For those fans, it's easy: Their team missed out on an All-Star guard that is trending toward being an All-NBA player when Mitchell slipped into the middle of the first round.
For him, though, it's not that simple.
"I don't think that I would be who I am," Mitchell said.
Mitchell came to Utah simply hoping to crack the rotation. A month into his first season, he was the headliner, masterfully filling the void left by Gordon Hayward. He walked onto a team in need of a dynamic scorer, and he became one.
"There was an opportunity there and I was able to take it," Mitchell said.
Four years later, he's faced with another opportunity.
There aren't a lot of teams that enter a year with a legitimate chance to win an NBA championship. The Jazz added some depth to what was already the league's best regular season team, hoping to better compete when the postseason rolls around. But it won't be Rudy Gay, Jared Butler or Eric Paschall who will determine how far the Jazz go.
That burden will ultimately fall on Mitchell.
Mitchell has become one of the most lethal scorers in the NBA. In Utah's last two playoff runs, he's averaged nearly 34 points on 46% 3-point shooting, showing he's more than capable of handling the offensive load. In Utah's eliminating Game 6 loss to the Los Angeles Clippers in June, Mitchell nearly had a 40-point triple-double — on a bum ankle.

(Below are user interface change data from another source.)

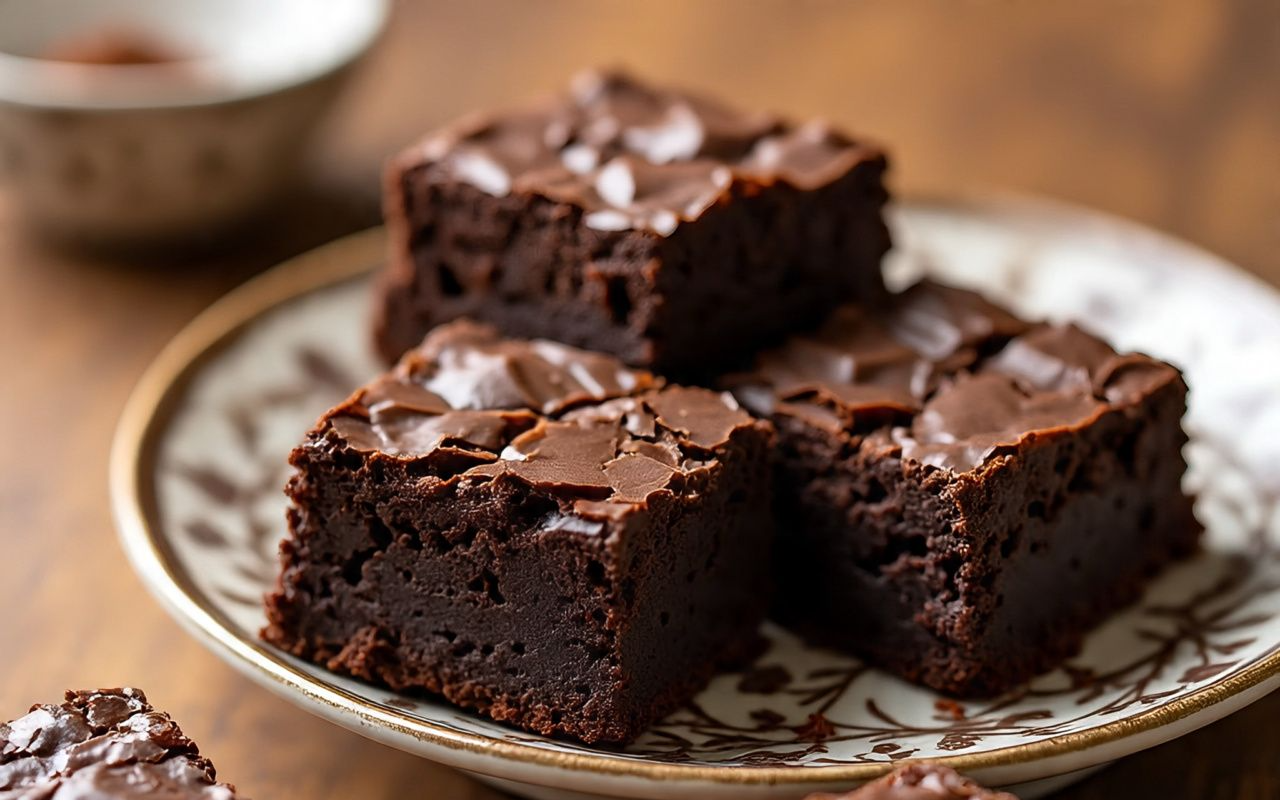
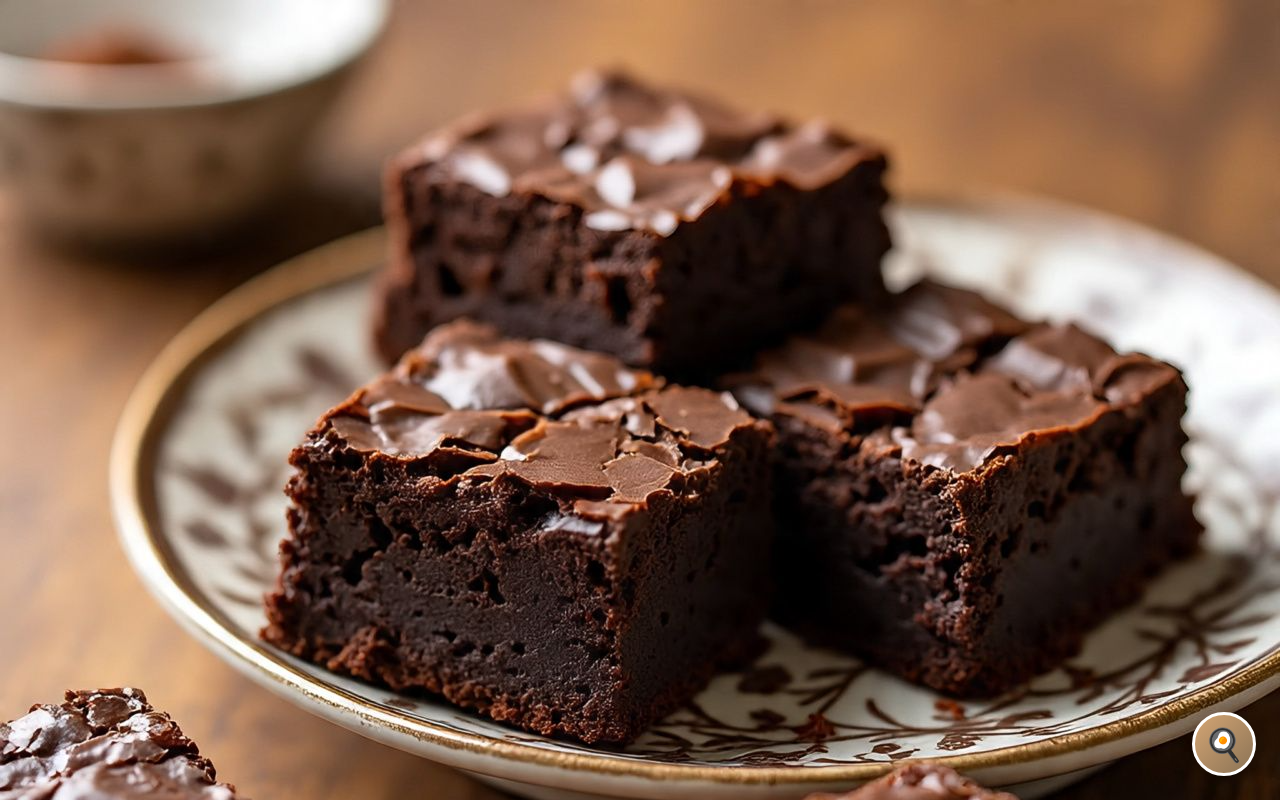
Before and after one commit to Roberton003/doceslucro, a React (Vite) app in the folder frontend/: page / in a window 1280 px wide. Shown: the top 800 px of the page. Built offline with nearby package versions, Linux system fonts and the light colour scheme; the HTML template or start-up script is replaced by a standard one.

Commit message:
feat: Integrar FloatingChefBot no App.jsx

```diff
--- a/frontend/src/App.jsx
+++ b/frontend/src/App.jsx
@@ -1,5 +1,6 @@
 import { BrowserRouter as Router, Routes, Route } from 'react-router-dom'
 import SinglePage from './components/SinglePage'
+import FloatingChefBot from './components/FloatingChefBot'
 import './App.css'
 
 function App() {
@@ -10,6 +11,7 @@ function App() {
           <Route path="/" element={<SinglePage />} />
           <Route path="/calcular" element={<SinglePage />} />
         </Routes>
+        <FloatingChefBot />
       </div>
     </Router>
   )
```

So what more could he have done? It's a fair question, but Mitchell has an easy answer: Win.
"The stats are great and ultimately we're all judged on the ring," Mitchell said. "It's great to have those stats and whatever, but we lost in six games."
He's mastered the scoring part of the game. No one can consistently stay in front of him in isolation; he's an elite 3-point shooter — including one of the best deep 3 marksmen in the game; and his handle allows him to get to pretty much any spot he wants. Those skills have allowed Mitchell to put up some monster numbers, but they haven't yet led to the ultimate team success.
For the Jazz to breakthrough, it's up to Mitchell to expand his game. It's up to him to not just be an All-Star player but an All-NBA one. It's up to him to not just be an elite scorer but an elite all-around player.
Mitchell hasn't shied away from that.
He's used the preseason, when players of his status can often afford to meander through plays, quarters and even games without much fear of retribution, to set a new standard for himself defensively. He's taken it on himself to stay in front of his man, tried to create turnovers and urgently rotate.
Most important of all, he showed extra effort.
Mitchell played on one leg by the end of last season, but it showed just how crucial every man was to the Jazz defense. Rudy Gobert can cover up a lot of warts, but he can't be in multiple places at the same time. When the Jazz couldn't stay in front of the Clippers' guards, Gobert was forced to the rim to stop layups. That led to wide open 3 after wide open 3, and the Jazz lost four straight.
While he was far from the only culprit, those struggles started with Mitchell.
"Defensively, I think he's got better and better," Joe Ingles said. "I think there's probably another level there for him that he wants to take."
Mitchell came into the league with buzz about his ability to defend on the perimeter. While his athleticism and long wingspan give him some advantages on that end, his heavy workload offensively has often led the Jazz to preserve his energy. Knowing this, Mitchell put in extra work trying to strengthen his legs so they could better hold up over the course of an 82-game season.
His offensive game can help there, too.
When asked what the next level would look like for him, Mitchell said the biggest thing would be efficiency — he wasn't just talking about his field goal percentage.
Mitchell has slowly become a more cerebral player. The improvements over the years have been clear: He wastes less movements on dribble moves, he no longer drives into the lane without a plan, and he's looking to get into the lane to set up teammates and not just score.
"Passing is probably one of the most impressive things (that Mitchell's improved on)," Ingles said. "Not those like, 'look over here and throw there' (passes) but just in general like off double teams, reading the pick and roll or whatever it is."
But, Mitchell admits, there's still room for growth there, too. He's looked at Damian Lillard and how he controls the offense as an example of what he wants to be able to do. Another example he's using? Jazz part-owner Dwyane Wade when he was a young player in Miami. Wade's leap led to a title; Mitchell wants his to end the same way.
Mitchell's got another opportunity. He's trying to take advantage again.
"For us to get to that next level, I'm gonna have to take that jump," Mitchell said. "I'm ready for it — mentally, physically — so now I got to go out there and do it."